Somewhere in my senior year as an undergraduate at U. C. Berkeley I became interested in ecology. The undergraduate course in ecology I took was dull and really never gave the sense that ecology was a cutting-edge science like cell or developmental biology. I had a work-study job, however, with Prof. Robert K. Colwell, now a professor at the University of Connecticut, whose infectious enthusiasm for the intellectual challenges of evolution and ecology eventually won me over. Prof. Wayne Sousa (a.k.a. Wayne-bo) also convinced me that ecology was as rigorous and mechanistic a science as any other in biology. These two helped me discover that ecology was rich in detail, complex, intellectually challenging, cutting edge, and enormously fun.
Ecology as a profession or career is pretty much a non-concept for most high school or undergraduate students.
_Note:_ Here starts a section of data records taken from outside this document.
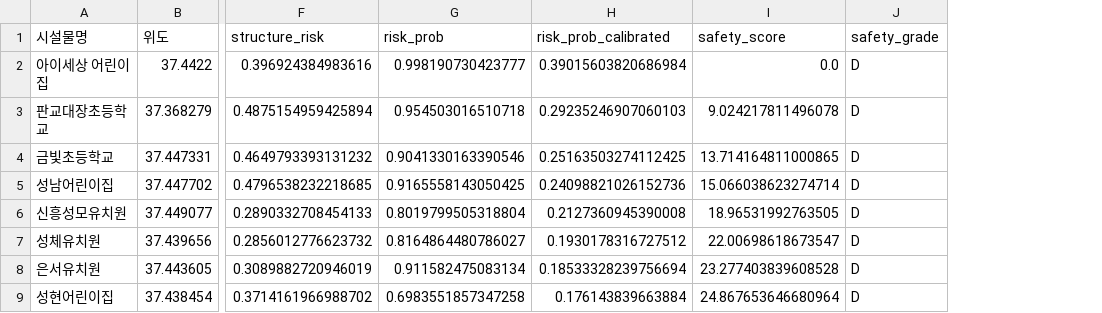
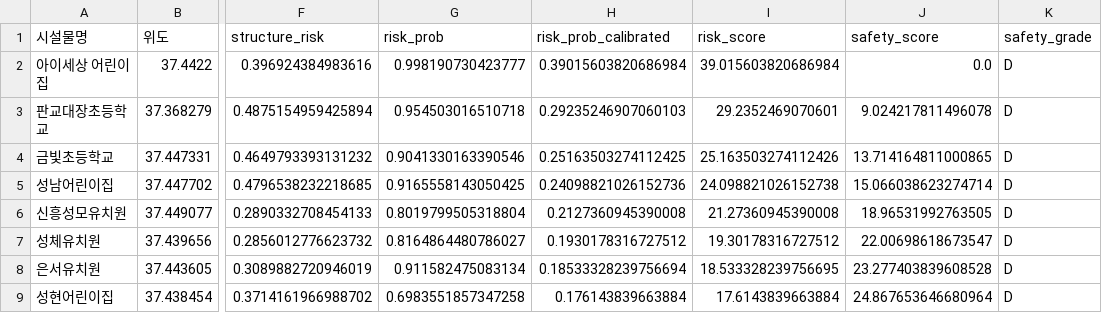
Before and after one commit to wes0031-rgb/schoolzone-dashboard, a CSV file: data/3_final_scoring_results_improved.csv, drawn as a sheet; only a part is shown, gaps mark what is left out; the diff names each change by its address in the sheet, - before the commit and + after, or states it on an @@ line.

```diff
--- a/data/3_final_scoring_results_improved.csv
+++ b/data/3_final_scoring_results_improved.csv
+column I (risk_score), rows 2-9: 39.015603820686984 | 29.2352469070601 | 25.163503274112426 | 24.098821026152738 | 21.27360945390008 | 19.30178316727512 | 18.533328239756695 | 17.6143839663884
```
Also changed, not shown: 2 other files.
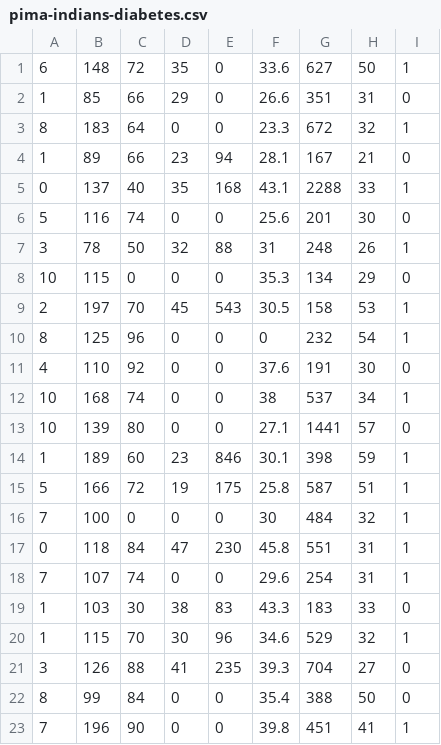
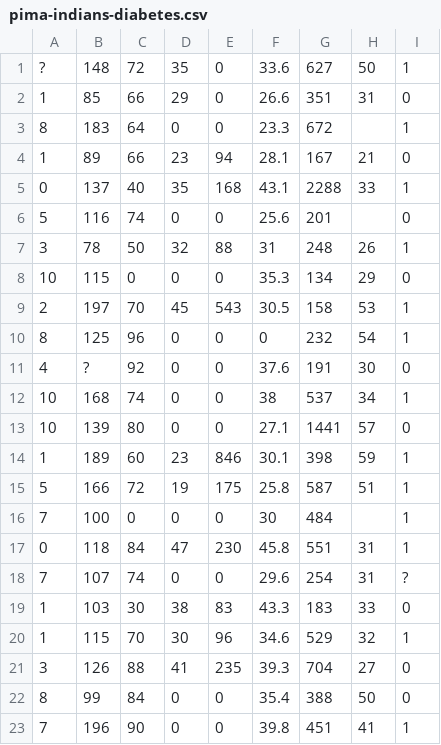
Before and after one commit to JavierPeraltaAzagra/Big-Data-e-IA, a CSV file: Sistemas de aprendizaje automático/RA2/pima-indians-diabetes.csv, drawn as a sheet; only a part is shown.

```diff
--- a/Sistemas de aprendizaje automático/RA2/pima-indians-diabetes.csv
+++ b/Sistemas de aprendizaje automático/RA2/pima-indians-diabetes.csv
@@ -1,7 +1,7 @@
-6,148,72,35,0,33.6,627,50,1
+?,148,72,35,0,33.6,627,50,1
 1,85,66,29,0,26.6,351,31,0
-8,183,64,0,0,23.3,672,32,1
+8,183,64,0,0,23.3,672,,1
 1,89,66,23,94,28.1,167,21,0
 0,137,40,35,168,43.1,2288,33,1
-5,116,74,0,0,25.6,201,30,0
+5,116,74,0,0,25.6,201,,0
 3,78,50,32,88,31,248,26,1
@@ -10,3 +10,3 @@
 8,125,96,0,0,0,232,54,1
-4,110,92,0,0,37.6,191,30,0
+4,?,92,0,0,37.6,191,30,0
 10,168,74,0,0,38,537,34,1
@@ -15,5 +15,5 @@
 5,166,72,19,175,25.8,587,51,1
-7,100,0,0,0,30,484,32,1
+7,100,0,0,0,30,484,,1
 0,118,84,47,230,45.8,551,31,1
-7,107,74,0,0,29.6,254,31,1
+7,107,74,0,0,29.6,254,31,?
 1,103,30,38,83,43.3,183,33,0
```
Also changed, not shown: 7 other files.
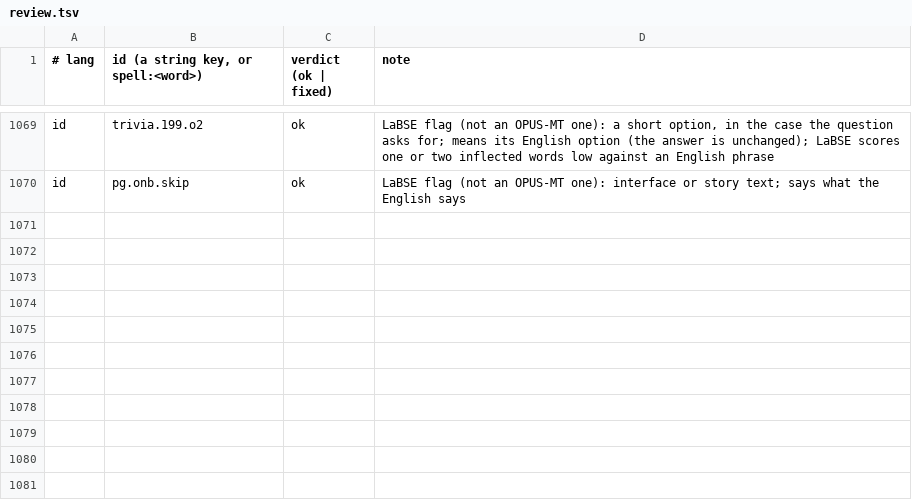
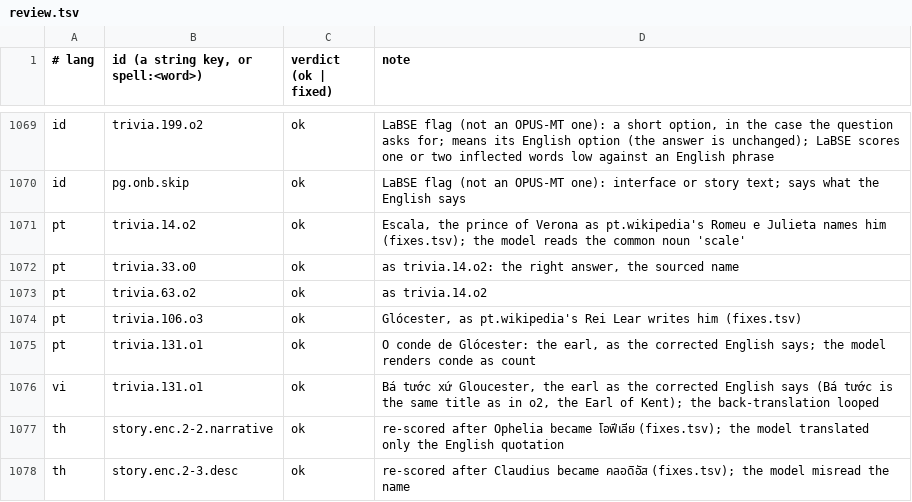
Before and after one commit to dcharlot65-personal/inspired-mile-web, a TSV file: scripts/lang-content/qa/review.tsv, drawn as a sheet; only a part is shown, gaps mark what is left out.

```diff
--- a/scripts/lang-content/qa/review.tsv
+++ b/scripts/lang-content/qa/review.tsv
@@ -1070 +1070,9 @@ id	trivia.199.o2	ok	LaBSE flag (not an OPUS-MT one): a short option, in the case
 id	pg.onb.skip	ok	LaBSE flag (not an OPUS-MT one): interface or story text; says what the English says
+pt	trivia.14.o2	ok	Escala, the prince of Verona as pt.wikipedia's Romeu e Julieta names him (fixes.tsv); the model reads the common noun 'scale'
+pt	trivia.33.o0	ok	as trivia.14.o2: the right answer, the sourced name
+pt	trivia.63.o2	ok	as trivia.14.o2
+pt	trivia.106.o3	ok	Glócester, as pt.wikipedia's Rei Lear writes him (fixes.tsv)
+pt	trivia.131.o1	ok	O conde de Glócester: the earl, as the corrected English says; the model renders conde as count
+vi	trivia.131.o1	ok	Bá tước xứ Gloucester, the earl as the corrected English says (Bá tước is the same title as in o2, the Earl of Kent); the back-translation looped
+th	story.enc.2-2.narrative	ok	re-scored after Ophelia became โอฟีเลีย (fixes.tsv); the model translated only the English quotation
+th	story.enc.2-3.desc	ok	re-scored after Claudius became คลอดิอัส (fixes.tsv); the model misread the name
```
Also changed, not shown: 1 other file.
As an undergraduate working part time in an ecology laboratory back in the 1980s, I became aware that one could actually dedicate one’s career to being an ecologist, but as there seemed to be virtually no jobs in ecology, there was a high probability that unemployment was what awaited most who followed such a track. After graduating, I worked for 3 years as a part time technician in Colwell’s lab while I pursued a career in illustration. I am now Professor of Ecology and Chair of Ecology, Evolution, and Environmental Biology at Columbia University in the City of New York.
As an undergraduate, having grown up in a Black ghetto in New York City, I felt that ecology was a middle class science – it lacked diversity, was socially homogeneous, seemed provincial, and lacked relevance to the major issues of our time. At best, ecology’s relevance was to environmental issues, but we grow up and live in a world where environmental issues are almost always middle class or luxury issues. After 3 years as a technician with Colwell, working with him and his students in the Caribbean, Central America, and California, and seeing Colwell roll up his sleeves and delve into the national and international issues surrounding the scientific issues of genetically engineered organisms, I discovered the broader scope and meaning of ecology and what one could accomplish as an ecologist. I began as a PhD in science and education, but when I realized I did not want to give up research, I switched to a PhD in Zoology.
Choose research projects that are so cool, you’d be willing to stay up all hours of the night, for days on end, to see it done. Focus on the project to hand, but be as broad in your thinking as you possibly can – stellar evolution, carbon nanotubes, and apoptosis are just as interesting as biodiversity. Eschew eco-chauvinism and eco-chauvinists at all costs. Your loved ones, colleagues, fellow students, those you teach, and the discipline as a whole are more important than another paper. Be patient; make yourself the best scientist you can be, then save the world – no one will let you do this in reverse order. Never, ever, ever be chair of a department.